I'd like to see one reporter ask how many of these angry people are paid Republican Party operatives, trying to stop reform, even if they have to carry guns to intimidate, and become violent? Where are minority voices? Why do we not see, hear and read the perspectives of the laid-off, uninsured, working poor, or those insured but with lousy plans that fleece them?
Every day 100 people in Colorado lose their coverage. Reform with a real public option is key to expanding coverage. The time is now to stop quivering in our shoes and wetting our pants over the protestations of well-paid Republican operatives and scared, rich retirees with great health coverage already.
— David Somerfleck
Who's in charge?
My health care decisions are made by a Connecticut resident who works in a New York skyscraper and owns three multimillion-dollar homes, supported by his $90 million annual salary. He delegates the job of communicating his decisions regarding my care to a clerk with a high school diploma.
My parents participate in a socialized program: Medicare. Their decisions are made by their local primary care physician and specialists to whom he refers them. My own health has not been threatened by the New Yorker, but a close friend was not so fortunate.
Last year, this friend, whose story I verified and whose medical decisions are also dictated by the executive in New York, took his doctor's prescription to his pharmacist. The pharmacist was told by the insurance company's clerk with the diploma to use a generic substitute. "If that doesn't work, then we'll let him have the more expensive medication," she said.
My friend immediately spent 10 days in the hospital, on the edge of death after taking one tablet. The generic included ibuprofen; the brand name did not.
Familiar with my friend's extreme allergy, the physician had purposely specified the brand name. Upon instructions from 2,000 miles away, the clerk overrode a doctor's specific order. After recovering, my friend questioned his pharmacist, who showed him a large stack of prescriptions converted by the same process. "It happens every day," he said.

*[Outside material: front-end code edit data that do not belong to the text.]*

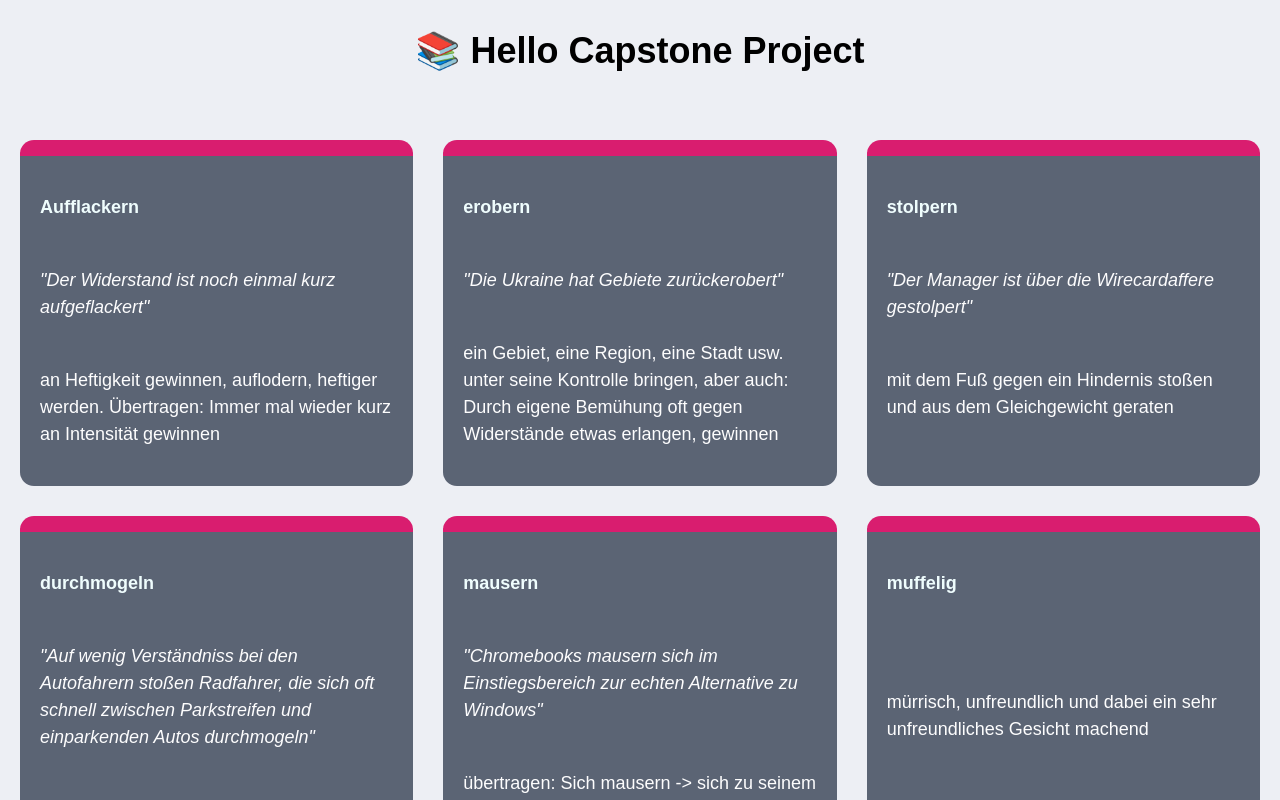
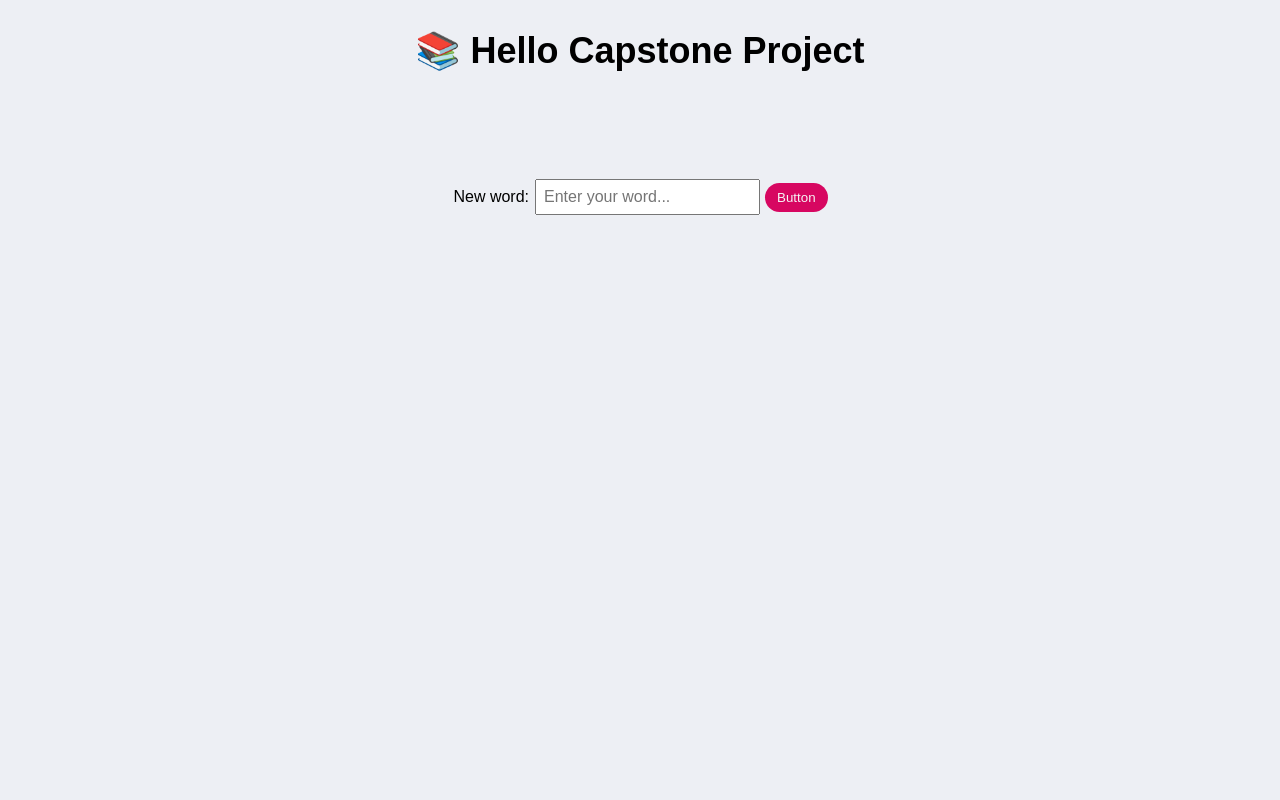
Before and after one commit to annadragan/capstone-project, a React (Create React App) app: page / in a window 1280 px wide. Shown: the top 800 px of the page. Built offline with nearby package versions, Linux system fonts and the light colour scheme.

Commit message:
Changes - form

```diff
--- a/public/index.html
+++ b/public/index.html
@@ -14,7 +14,7 @@
       manifest.json provides metadata used when your web app is installed on a
       user's mobile device or desktop. See https://developers.google.com/web/fundamentals/web-app-manifest/
     -->
-    <link rel="manifest" href="%PUBLIC_URL%/manifest.json" />
+    <!-- <link rel="manifest" href="%PUBLIC_URL%/manifest.json" /> -->
     <!--
       Notice the use of %PUBLIC_URL% in the tags above.
       It will be replaced with the URL of the `public` folder during the build.
--- a/src/App.js
+++ b/src/App.js
@@ -6,22 +6,24 @@ import Form from './components/Form';
 
 function App() {
   const [vocabulary, setVocabulary] = useState([]);
+
   return (
-    <AppWrapper>
-      <h1>📚 Hello Capstone Project</h1>
-      <CardList />
-      <Form onCreateTerm={handleSubmitTerm} />
-    </AppWrapper>
+    <>
+      <AppWrapper>
+        <h1>📚 Hello Capstone Project</h1>
+        <CardList vocabulary={vocabulary} />
+        <Form onCreateTerm={handleSubmitTerm} />
+      </AppWrapper>
+    </>
   );
 
   function handleSubmitTerm(word) {
-    const newWords = {
-      id: nanoid(),
+    const newWord = {
+      _id: nanoid(),
       word,
     };
 
-    setVocabulary([...vocabulary, newWords]);
-    console.log(word);
+    setVocabulary([...vocabulary, newWord]);
   }
 }
 
--- a/src/components/Button.js
+++ b/src/components/Button.js
@@ -1,9 +1,9 @@
 import styled, { css } from 'styled-components';
 
-export default function Button({ onClick, children }) {
+export default function Button({ onClick }) {
   return (
     <ButtonStyled onClick={onClick} aria-label="button" role="button">
-      {children}
+      Button
     </ButtonStyled>
   );
 }
--- a/src/components/CardList.js
+++ b/src/components/CardList.js
@@ -1,8 +1,8 @@
 import Card from './Card';
 import styled from 'styled-components';
-import { vocabulary } from '../db';
+// import { vocabulary } from '../db';
 
-export default function CardList() {
+export default function CardList({ vocabulary }) {
   return (
     <>
       <ListWrapper role="list" aria-label="vocabulary cards" rows={3}>
--- a/src/components/Form.js
+++ b/src/components/Form.js
@@ -2,7 +2,7 @@ import styled from 'styled-components';
 import Input from './Input';
 import Button from './Button';
 
-export default function Form({ onCreateTerm, inputText }) {
+export default function Form({ onCreateTerm }) {
   return (
     <>
       <FormWrapper
@@ -17,15 +17,8 @@ export default function Form({ onCreateTerm, inputText }) {
           minLength="2"
           id="new_word"
           name="new_word"
-          value={inputText}
         />
-        <Button
-          children="Create a word"
-          aria-label="Create a word"
-          onClick={onCreateTerm}
-          type="submit"
-        />
-        <p>{inputText}</p>
+        <Button type="submit">Create a word</Button>
       </FormWrapper>
     </>
   );
--- a/src/components/Input.js
+++ b/src/components/Input.js
@@ -7,7 +7,7 @@ export default function Input({
   minLength,
   onChange,
   name,
-  value,
+  // value,
 }) {
   return (
     <>
@@ -17,7 +17,7 @@ export default function Input({
         name={name}
         placeholder={placeholder}
         type="text"
-        value={value}
+        // value={value}
         maxLength={maxLength}
         minLength={minLength}
         onChange={onChange}
```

Our illustrious county commissioners declared their unanimous support of the system that allows the rich executive and his clerk to make my decisions instead of my personal physician ("Your leaders, hard at work," Ranger Rich, Aug. 20). Either the commissioners are uninformed about the dangers or they somehow benefit. Their recent statement, which has nothing to do with county government, arose either out of ignorance or greed. County residents have a right to know which it was.
— Tim Rowan